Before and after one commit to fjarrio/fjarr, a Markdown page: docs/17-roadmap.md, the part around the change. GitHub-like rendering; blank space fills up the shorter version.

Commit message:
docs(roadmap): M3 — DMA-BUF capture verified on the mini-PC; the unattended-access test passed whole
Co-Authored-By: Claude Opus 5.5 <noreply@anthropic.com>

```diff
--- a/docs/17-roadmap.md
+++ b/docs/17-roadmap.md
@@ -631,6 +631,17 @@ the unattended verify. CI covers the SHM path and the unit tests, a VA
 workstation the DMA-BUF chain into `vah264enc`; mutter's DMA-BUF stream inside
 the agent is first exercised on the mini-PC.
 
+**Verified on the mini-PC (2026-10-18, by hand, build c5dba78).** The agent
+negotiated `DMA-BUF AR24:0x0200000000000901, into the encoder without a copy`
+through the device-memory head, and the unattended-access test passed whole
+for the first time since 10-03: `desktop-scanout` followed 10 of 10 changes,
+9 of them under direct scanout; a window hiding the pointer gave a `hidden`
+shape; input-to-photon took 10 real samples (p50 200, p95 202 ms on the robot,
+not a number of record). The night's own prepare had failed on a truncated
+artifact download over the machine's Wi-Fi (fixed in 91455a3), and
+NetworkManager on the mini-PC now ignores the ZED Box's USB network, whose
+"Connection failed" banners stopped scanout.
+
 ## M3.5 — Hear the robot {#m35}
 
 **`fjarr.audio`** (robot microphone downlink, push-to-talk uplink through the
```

.....

__Task directions__: The full listing must be retyped exactly as it stands.

__Answer box__:
Before and after one commit to fjarrio/fjarr, a Markdown page: docs/17-roadmap.md, the part around the change. GitHub-like rendering; blank space fills up the shorter version.

Commit message:
docs(roadmap): M3 — DMA-BUF capture verified on the mini-PC; the unattended-access test passed whole
Co-Authored-By: Claude Opus 5.5 <noreply@anthropic.com>

```diff
--- a/docs/17-roadmap.md
+++ b/docs/17-roadmap.md
@@ -631,6 +631,17 @@ the unattended verify. CI covers the SHM path and the unit tests, a VA
 workstation the DMA-BUF chain into `vah264enc`; mutter's DMA-BUF stream inside
 the agent is first exercised on the mini-PC.
 
+**Verified on the mini-PC (2026-10-18, by hand, build c5dba78).** The agent
+negotiated `DMA-BUF AR24:0x0200000000000901, into the encoder without a copy`
+through the device-memory head, and the unattended-access test passed whole
+for the first time since 10-03: `desktop-scanout` followed 10 of 10 changes,
+9 of them under direct scanout; a window hiding the pointer gave a `hidden`
+shape; input-to-photon took 10 real samples (p50 200, p95 202 ms on the robot,
+not a number of record). The night's own prepare had failed on a truncated
+artifact download over the machine's Wi-Fi (fixed in 91455a3), and
+NetworkManager on the mini-PC now ignores the ZED Box's USB network, whose
+"Connection failed" banners stopped scanout.
+
 ## M3.5 — Hear the robot {#m35}
 
 **`fjarr.audio`** (robot microphone downlink, push-to-talk uplink through the
```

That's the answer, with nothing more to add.